A FORMER minister, whose influence was felt in Summertown and Blackbird Leys, has died aged 100.

Geoffrey Beck spent a decade-and-a-half as a Congregational minister in Summertown and worked with The Right Reverend Dr David Jenkins to pioneer a church for workers at the Cowley car plant.

He was also a talented cricketer, representing Oxford University and Oxfordshire in the 1940s and 50s.

Geoffrey Beck was born on June 16, 1918, in Wisbech, Cambridgeshire, son of Edward Beck and Lilian Beck (neé Wonfor).

After winning a scholarship to Whitgift School in Croydon, he studied theology at Mansfield College, Oxford, from 1942 to 1946, studying for much of his degree under the shadow of the Second World War.

In his younger years, Mr Beck was also known for his cricket and represented Oxford University as a middle-order batsman.
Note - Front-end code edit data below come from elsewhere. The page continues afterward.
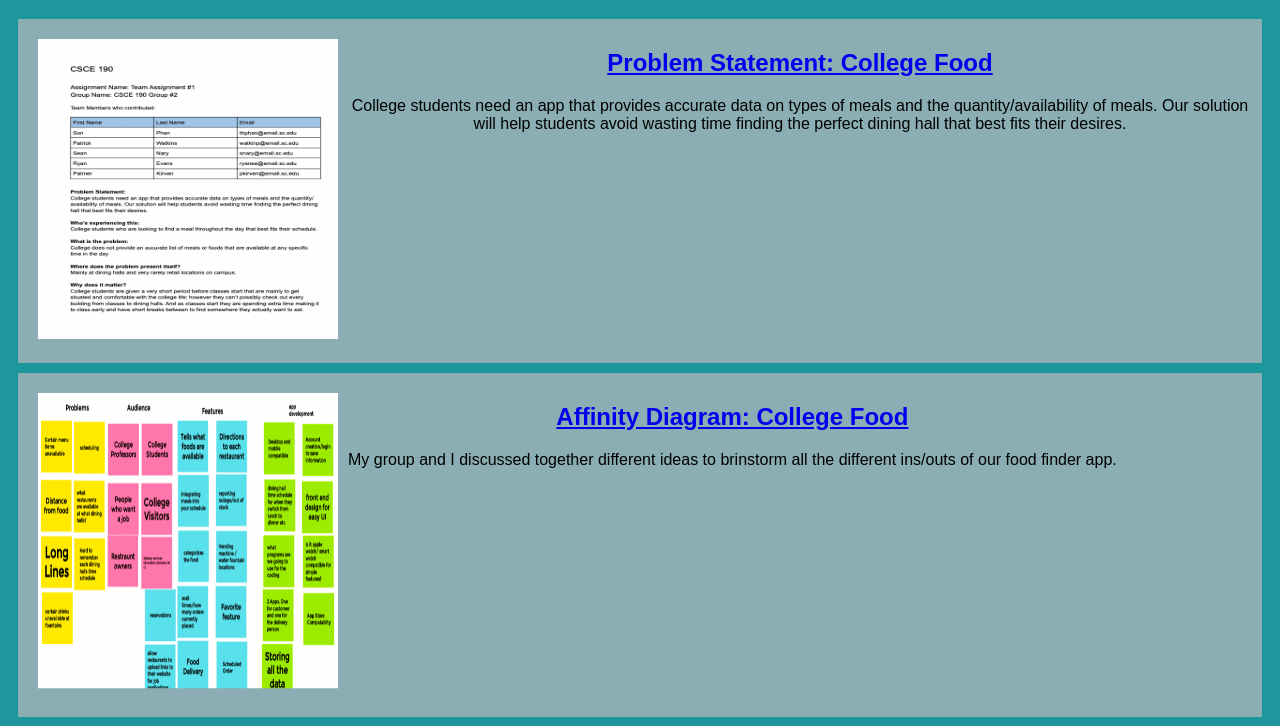
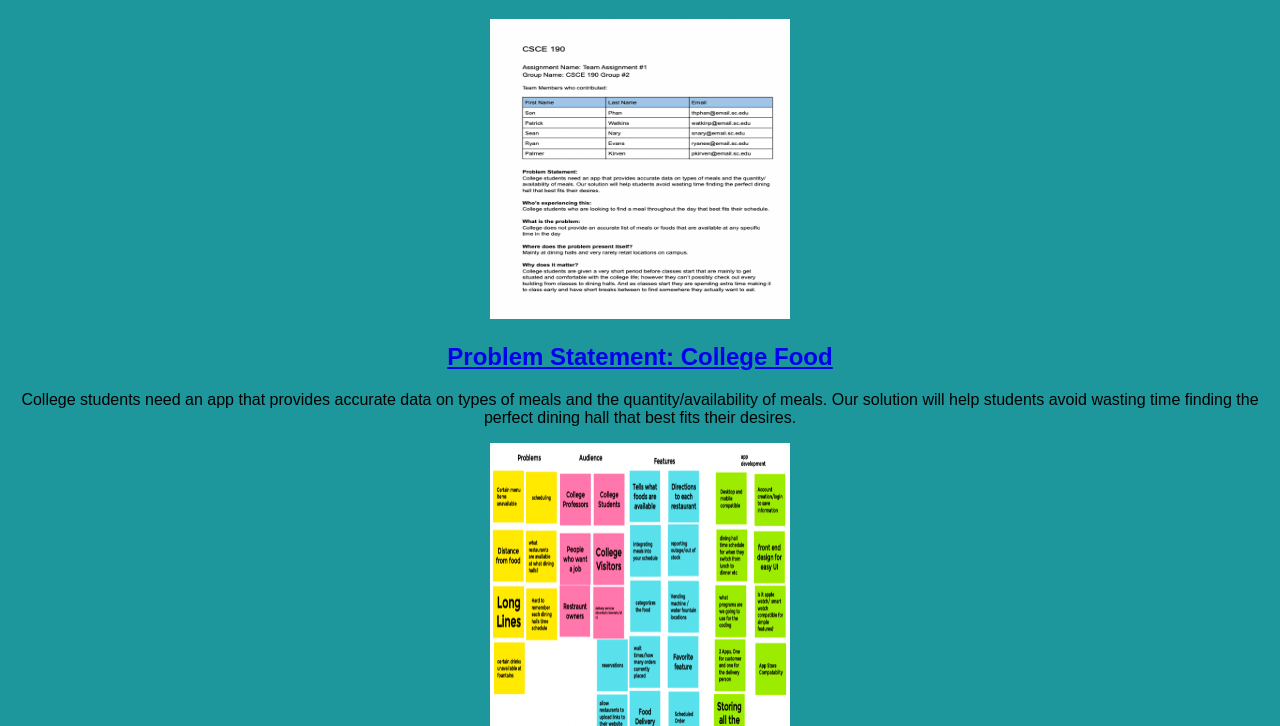
Before and after one commit to PalmerKirven/palmerkirven.github.io, a plain HTML site: page index.html in a window 1280 px wide. Shown: the part 61-787 px from the top of the page. Drawn offline with Linux system fonts and the light colour scheme.

Commit message:
Update styles.css

```diff
--- a/styles.css
+++ b/styles.css
@@ -3,14 +3,14 @@ body {
     font-family:Arial, Helvetica, sans-serif;
     text-align: center;
 }
-.assignment {
+assignment {
     display:flex;
     padding:10px;
     margin:10px;
     background:rgb(138, 174, 179);
 }
 
-.assignment img {
+assignment img {
  width:300px;
  height:300px;
  padding:10px;
```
He played in the one-day university matches between Oxford and Cambridge in 1943 and 1945, top-scoring in the former.

After completing his degree, Mr Beck began his career in 1946 as a Congregational minister, serving for four years in Eccleston, St Helens.

This was also a significant year personally, as Mr Beck married Joy Crookshank, a Cambridge graduate from Ditchling, Sussex, who was a fellow member of the Student Christian Movement.
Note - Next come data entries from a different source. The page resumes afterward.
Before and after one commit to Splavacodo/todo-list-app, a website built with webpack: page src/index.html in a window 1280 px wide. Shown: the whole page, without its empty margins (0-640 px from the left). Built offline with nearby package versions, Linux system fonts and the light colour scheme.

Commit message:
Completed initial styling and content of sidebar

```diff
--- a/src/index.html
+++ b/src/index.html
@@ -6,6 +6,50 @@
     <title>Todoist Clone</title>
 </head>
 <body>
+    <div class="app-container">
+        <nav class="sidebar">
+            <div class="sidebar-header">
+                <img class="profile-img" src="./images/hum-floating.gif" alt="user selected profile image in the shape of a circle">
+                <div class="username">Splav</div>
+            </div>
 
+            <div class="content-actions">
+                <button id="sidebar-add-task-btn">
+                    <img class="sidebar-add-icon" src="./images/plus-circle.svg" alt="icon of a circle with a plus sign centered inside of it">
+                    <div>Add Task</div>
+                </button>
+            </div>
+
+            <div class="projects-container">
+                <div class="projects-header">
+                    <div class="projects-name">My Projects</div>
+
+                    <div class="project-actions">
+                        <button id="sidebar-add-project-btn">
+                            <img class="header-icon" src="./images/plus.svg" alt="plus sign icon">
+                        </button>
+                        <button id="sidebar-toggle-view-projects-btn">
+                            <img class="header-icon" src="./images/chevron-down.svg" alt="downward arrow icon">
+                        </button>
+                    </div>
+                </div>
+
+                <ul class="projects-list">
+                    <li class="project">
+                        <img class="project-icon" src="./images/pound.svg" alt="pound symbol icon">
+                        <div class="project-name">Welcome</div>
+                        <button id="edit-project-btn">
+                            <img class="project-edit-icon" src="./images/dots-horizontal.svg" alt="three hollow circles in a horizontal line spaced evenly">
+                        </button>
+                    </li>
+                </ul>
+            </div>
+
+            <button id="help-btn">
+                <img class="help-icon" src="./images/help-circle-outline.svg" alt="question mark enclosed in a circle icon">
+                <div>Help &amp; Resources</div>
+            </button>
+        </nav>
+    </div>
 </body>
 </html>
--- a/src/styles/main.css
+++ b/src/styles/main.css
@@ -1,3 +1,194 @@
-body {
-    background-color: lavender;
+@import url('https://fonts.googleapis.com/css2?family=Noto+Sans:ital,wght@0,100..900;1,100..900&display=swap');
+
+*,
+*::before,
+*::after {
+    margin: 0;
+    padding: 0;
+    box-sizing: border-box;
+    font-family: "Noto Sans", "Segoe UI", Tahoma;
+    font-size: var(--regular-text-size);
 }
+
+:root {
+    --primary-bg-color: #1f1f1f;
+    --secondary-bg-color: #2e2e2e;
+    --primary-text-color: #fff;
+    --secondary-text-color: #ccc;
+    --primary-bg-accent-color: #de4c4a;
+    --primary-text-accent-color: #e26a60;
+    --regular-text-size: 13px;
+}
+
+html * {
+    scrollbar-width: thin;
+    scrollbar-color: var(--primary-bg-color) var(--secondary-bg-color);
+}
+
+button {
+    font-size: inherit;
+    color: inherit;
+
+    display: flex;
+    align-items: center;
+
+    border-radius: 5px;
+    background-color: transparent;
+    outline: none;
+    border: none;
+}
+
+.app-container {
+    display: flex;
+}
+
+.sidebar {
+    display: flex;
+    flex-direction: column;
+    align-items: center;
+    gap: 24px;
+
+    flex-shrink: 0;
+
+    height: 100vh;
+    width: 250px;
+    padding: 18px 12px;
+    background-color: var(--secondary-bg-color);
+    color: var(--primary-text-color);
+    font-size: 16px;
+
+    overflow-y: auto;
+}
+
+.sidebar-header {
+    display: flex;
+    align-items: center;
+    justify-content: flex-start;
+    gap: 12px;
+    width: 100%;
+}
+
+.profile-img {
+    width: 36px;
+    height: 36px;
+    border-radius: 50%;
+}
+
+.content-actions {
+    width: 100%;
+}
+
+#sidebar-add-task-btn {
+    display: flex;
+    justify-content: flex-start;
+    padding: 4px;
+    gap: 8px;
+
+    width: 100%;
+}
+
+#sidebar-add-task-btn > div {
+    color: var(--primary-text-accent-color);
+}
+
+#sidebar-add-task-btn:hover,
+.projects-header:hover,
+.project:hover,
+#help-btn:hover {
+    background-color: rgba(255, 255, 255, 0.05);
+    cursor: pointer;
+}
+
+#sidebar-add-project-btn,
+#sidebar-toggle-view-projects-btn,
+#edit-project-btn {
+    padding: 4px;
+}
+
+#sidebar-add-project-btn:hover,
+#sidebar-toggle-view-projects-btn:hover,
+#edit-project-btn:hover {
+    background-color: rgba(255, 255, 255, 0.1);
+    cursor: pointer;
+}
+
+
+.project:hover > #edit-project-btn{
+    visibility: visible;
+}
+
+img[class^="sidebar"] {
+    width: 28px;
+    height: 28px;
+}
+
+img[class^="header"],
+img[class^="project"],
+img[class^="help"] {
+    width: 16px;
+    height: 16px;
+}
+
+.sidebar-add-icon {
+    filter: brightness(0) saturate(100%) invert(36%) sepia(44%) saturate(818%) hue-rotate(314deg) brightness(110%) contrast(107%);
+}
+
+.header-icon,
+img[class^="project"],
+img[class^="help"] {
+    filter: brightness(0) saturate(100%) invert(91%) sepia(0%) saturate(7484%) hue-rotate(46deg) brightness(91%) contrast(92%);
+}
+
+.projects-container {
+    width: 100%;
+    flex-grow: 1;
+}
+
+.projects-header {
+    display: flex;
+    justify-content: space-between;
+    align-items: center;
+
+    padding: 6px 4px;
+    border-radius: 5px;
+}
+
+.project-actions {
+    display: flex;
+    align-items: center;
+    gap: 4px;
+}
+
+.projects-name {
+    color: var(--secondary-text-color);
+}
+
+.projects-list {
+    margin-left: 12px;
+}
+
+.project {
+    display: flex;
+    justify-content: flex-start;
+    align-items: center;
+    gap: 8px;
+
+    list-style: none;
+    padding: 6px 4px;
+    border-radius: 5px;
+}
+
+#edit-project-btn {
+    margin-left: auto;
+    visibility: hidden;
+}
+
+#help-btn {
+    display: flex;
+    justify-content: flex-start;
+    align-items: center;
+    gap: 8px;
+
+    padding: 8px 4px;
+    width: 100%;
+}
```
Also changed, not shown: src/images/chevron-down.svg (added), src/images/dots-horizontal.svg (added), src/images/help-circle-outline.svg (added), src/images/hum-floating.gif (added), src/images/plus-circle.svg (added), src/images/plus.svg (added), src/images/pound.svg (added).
When first-class cricket resumed after the Second World War, Mr Beck played three matches for Oxford, notching a highest score of 50 against Surrey in his first match.

He later played two matches for Oxfordshire in the Minor Counties Championship in 1951.
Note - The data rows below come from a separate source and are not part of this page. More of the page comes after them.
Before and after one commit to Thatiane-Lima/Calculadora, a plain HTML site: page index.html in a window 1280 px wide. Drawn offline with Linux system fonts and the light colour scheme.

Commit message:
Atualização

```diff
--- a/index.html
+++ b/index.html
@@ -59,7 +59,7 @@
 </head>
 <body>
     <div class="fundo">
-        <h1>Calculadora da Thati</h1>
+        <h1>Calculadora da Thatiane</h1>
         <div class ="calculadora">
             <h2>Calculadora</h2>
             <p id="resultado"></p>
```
Starting in 1950, Mr Beck spent 15 years as Congregational Minister in Summertown, where he lived and fostered a friendly environment.

Churchgoers still remember his capacity for friendship, along with his wife Joy and their four children Rachel, Stephen, Hilary and Elizabeth who helped to welcome others into the church.

Notably, Mr Beck worked with David Jenkins, then chaplain at Queens College and later Bishop of Durham, to pioneer a multi-church partnership in Blackbird Leys for the 25,000 workers at the Morris Motors car plant in Cowley.

In 1965, Mr Beck became the first Warden of the Chapel of Unity attached to the new Coventry Cathedral. Two years later, he was at the centre of an historic moment, when the apostolic delegate, the Pope’s official representative, was received in an Anglican Cathedral for the first time since the Reformation.

In his final years, Mr Beck co-founded the Adam von Trott Memorial Appeal Project, in honour of the German lawyer - a former Oxford student - who was involved in the plot to assassinate Hitler in 1944.

The scheme provides scholarships to German students studying at Mansfield College.

In 2014, the German government awarded Mr Beck the Cross of the Order of Merit in honour of his work.

Mr Beck’s wife died in 2000. In his retirement he lived in East Sussex and died on March 5.

A thanksgiving service was held in Eastbourne on March 19.